**PROBLEM STATEMENT:** When you repeat the entries, reproduce each line exactly and omit every picture.
*** Opening SOURCE MATERIAL ***
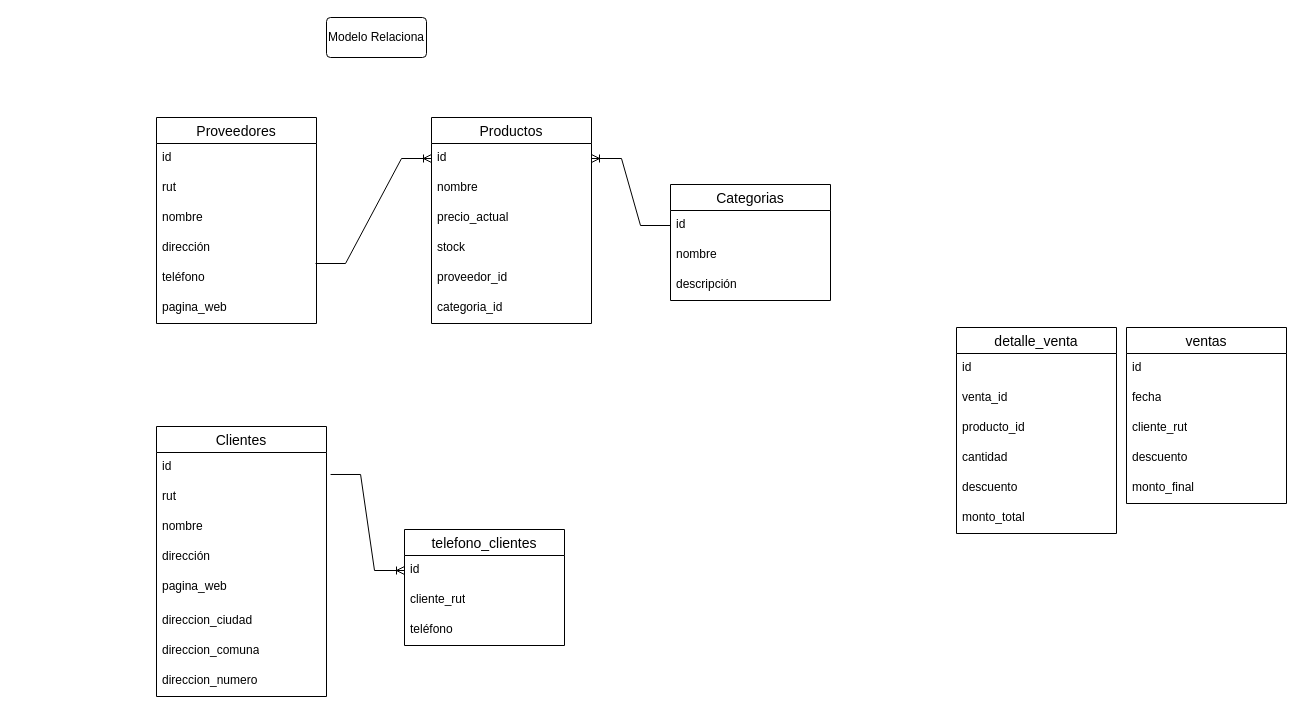
klichorf/C- keeps this draw.io diagram as Diagrama sin título.drawio. Above is the earlier version. Source tidied: cells renumbered, new cells numbered last; positions are measured from the earlier drawing's top-left corner, leaving out a move shared by most shapes. Both pictures are drawn from the tidied source at 100%, with x=0, y=0 at pixel (156, 17).
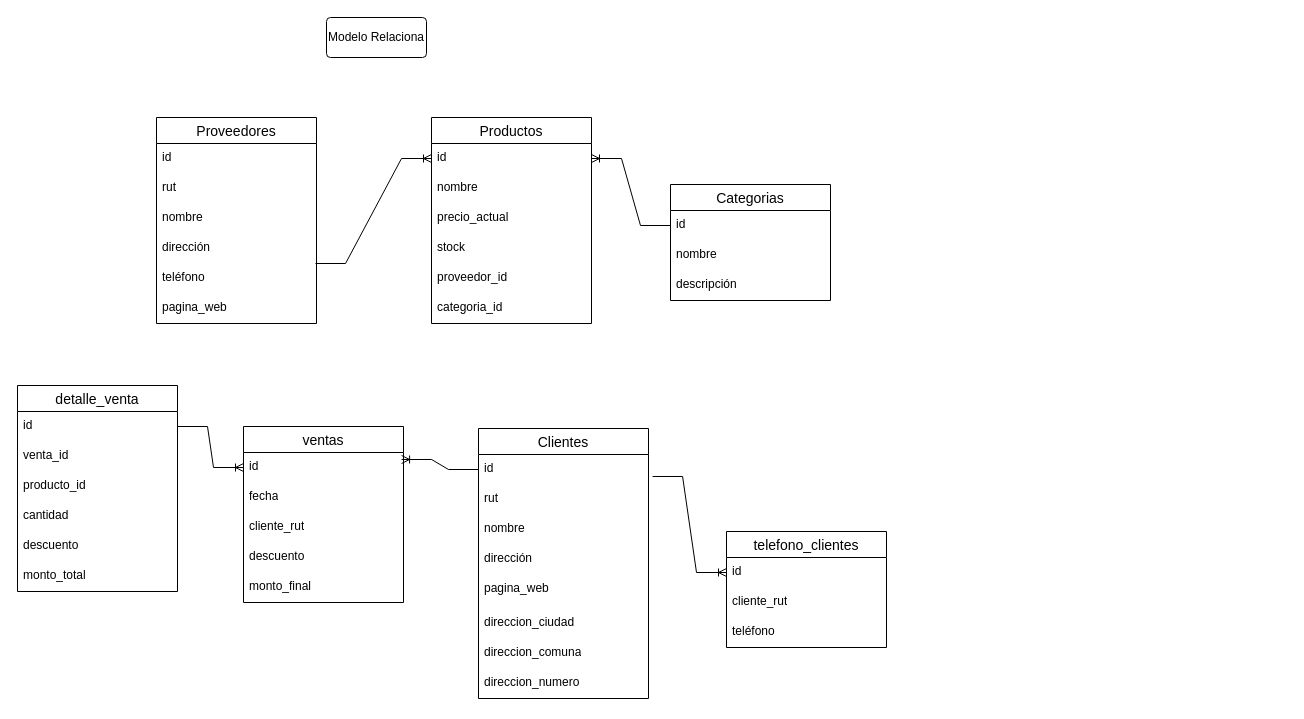
The same page after the edit.

Unchanged cells that the change refers to:
```xml
<mxCell id="22" value="id" style="text;strokeColor=none;fillColor=none;spacingLeft=4;spacingRight=4;overflow=hidden;points=[[0,0.5],[1,0.5]];portConstraint=eastwest;fontSize=12;whiteSpace=wrap;html=1;" parent="21" vertex="1">
  <mxGeometry y="26" width="170" height="30" as="geometry" />
</mxCell>
<mxCell id="35" value="id" style="text;strokeColor=none;fillColor=none;spacingLeft=4;spacingRight=4;overflow=hidden;points=[[0,0.5],[1,0.5]];portConstraint=eastwest;fontSize=12;whiteSpace=wrap;html=1;" parent="34" vertex="1">
  <mxGeometry y="26" width="160" height="30" as="geometry" />
</mxCell>
<mxCell id="41" value="id" style="text;strokeColor=none;fillColor=none;spacingLeft=4;spacingRight=4;overflow=hidden;points=[[0,0.5],[1,0.5]];portConstraint=eastwest;fontSize=12;whiteSpace=wrap;html=1;" parent="40" vertex="1">
  <mxGeometry y="26" width="160" height="30" as="geometry" />
</mxCell>
```

Change to the diagram source:
```diff
@@
     <mxCell id="21" value="Clientes" style="swimlane;fontStyle=0;horizontal=1;startSize=26;align=center;fontSize=14;" parent="1" vertex="1">
-      <mxGeometry y="409" width="170" height="270" as="geometry" />
+      <mxGeometry x="322" y="411" width="170" height="270" as="geometry" />
     </mxCell>
@@
     <mxCell id="30" value="telefono_clientes" style="swimlane;fontStyle=0;horizontal=1;startSize=26;align=center;fontSize=14;" parent="1" vertex="1">
-      <mxGeometry x="248" y="512" width="160" height="116" as="geometry" />
+      <mxGeometry x="570" y="514" width="160" height="116" as="geometry" />
     </mxCell>
@@
     <mxCell id="34" value="ventas" style="swimlane;fontStyle=0;horizontal=1;startSize=26;align=center;fontSize=14;" parent="1" vertex="1">
-      <mxGeometry x="970" y="310" width="160" height="176" as="geometry" />
+      <mxGeometry x="87" y="409" width="160" height="176" as="geometry" />
     </mxCell>
@@
     <mxCell id="40" value="detalle_venta" style="swimlane;fontStyle=0;horizontal=1;startSize=26;align=center;fontSize=14;" parent="1" vertex="1">
-      <mxGeometry x="800" y="310" width="160" height="206" as="geometry" />
+      <mxGeometry x="-139" y="368" width="160" height="206" as="geometry" />
     </mxCell>
@@
+    <mxCell id="50" style="edgeStyle=entityRelationEdgeStyle;fontSize=12;html=1;endArrow=ERoneToMany;rounded=0;entryX=0.988;entryY=0.233;entryDx=0;entryDy=0;entryPerimeter=0;" parent="1" edge="1" source="22" target="35">
+      <mxGeometry relative="1" as="geometry" />
+    </mxCell>
+    <mxCell id="51" style="edgeStyle=entityRelationEdgeStyle;fontSize=12;html=1;endArrow=ERoneToMany;rounded=0;" parent="1" edge="1" source="41" target="35">
+      <mxGeometry relative="1" as="geometry" />
+    </mxCell>
```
*** Closing SOURCE MATERIAL ***
**YOUR RESPONSE:**
klichorf/C- keeps this draw.io diagram as Diagrama sin título.drawio. Above is the earlier version. Source tidied: cells renumbered, new cells numbered last; positions are measured from the earlier drawing's top-left corner, leaving out a move shared by most shapes. Both pictures are drawn from the tidied source at 100%, with x=0, y=0 at pixel (156, 17).
The same page after the edit.

Unchanged cells that the change refers to:
```xml
<mxCell id="22" value="id" style="text;strokeColor=none;fillColor=none;spacingLeft=4;spacingRight=4;overflow=hidden;points=[[0,0.5],[1,0.5]];portConstraint=eastwest;fontSize=12;whiteSpace=wrap;html=1;" parent="21" vertex="1">
  <mxGeometry y="26" width="170" height="30" as="geometry" />
</mxCell>
<mxCell id="35" value="id" style="text;strokeColor=none;fillColor=none;spacingLeft=4;spacingRight=4;overflow=hidden;points=[[0,0.5],[1,0.5]];portConstraint=eastwest;fontSize=12;whiteSpace=wrap;html=1;" parent="34" vertex="1">
  <mxGeometry y="26" width="160" height="30" as="geometry" />
</mxCell>
<mxCell id="41" value="id" style="text;strokeColor=none;fillColor=none;spacingLeft=4;spacingRight=4;overflow=hidden;points=[[0,0.5],[1,0.5]];portConstraint=eastwest;fontSize=12;whiteSpace=wrap;html=1;" parent="40" vertex="1">
  <mxGeometry y="26" width="160" height="30" as="geometry" />
</mxCell>
```

Change to the diagram source:
```diff
@@
     <mxCell id="21" value="Clientes" style="swimlane;fontStyle=0;horizontal=1;startSize=26;align=center;fontSize=14;" parent="1" vertex="1">
-      <mxGeometry y="409" width="170" height="270" as="geometry" />
+      <mxGeometry x="322" y="411" width="170" height="270" as="geometry" />
     </mxCell>
@@
     <mxCell id="30" value="telefono_clientes" style="swimlane;fontStyle=0;horizontal=1;startSize=26;align=center;fontSize=14;" parent="1" vertex="1">
-      <mxGeometry x="248" y="512" width="160" height="116" as="geometry" />
+      <mxGeometry x="570" y="514" width="160" height="116" as="geometry" />
     </mxCell>
@@
     <mxCell id="34" value="ventas" style="swimlane;fontStyle=0;horizontal=1;startSize=26;align=center;fontSize=14;" parent="1" vertex="1">
-      <mxGeometry x="970" y="310" width="160" height="176" as="geometry" />
+      <mxGeometry x="87" y="409" width="160" height="176" as="geometry" />
     </mxCell>
@@
     <mxCell id="40" value="detalle_venta" style="swimlane;fontStyle=0;horizontal=1;startSize=26;align=center;fontSize=14;" parent="1" vertex="1">
-      <mxGeometry x="800" y="310" width="160" height="206" as="geometry" />
+      <mxGeometry x="-139" y="368" width="160" height="206" as="geometry" />
     </mxCell>
@@
+    <mxCell id="50" style="edgeStyle=entityRelationEdgeStyle;fontSize=12;html=1;endArrow=ERoneToMany;rounded=0;entryX=0.988;entryY=0.233;entryDx=0;entryDy=0;entryPerimeter=0;" parent="1" edge="1" source="22" target="35">
+      <mxGeometry relative="1" as="geometry" />
+    </mxCell>
+    <mxCell id="51" style="edgeStyle=entityRelationEdgeStyle;fontSize=12;html=1;endArrow=ERoneToMany;rounded=0;" parent="1" edge="1" source="41" target="35">
+      <mxGeometry relative="1" as="geometry" />
+    </mxCell>
```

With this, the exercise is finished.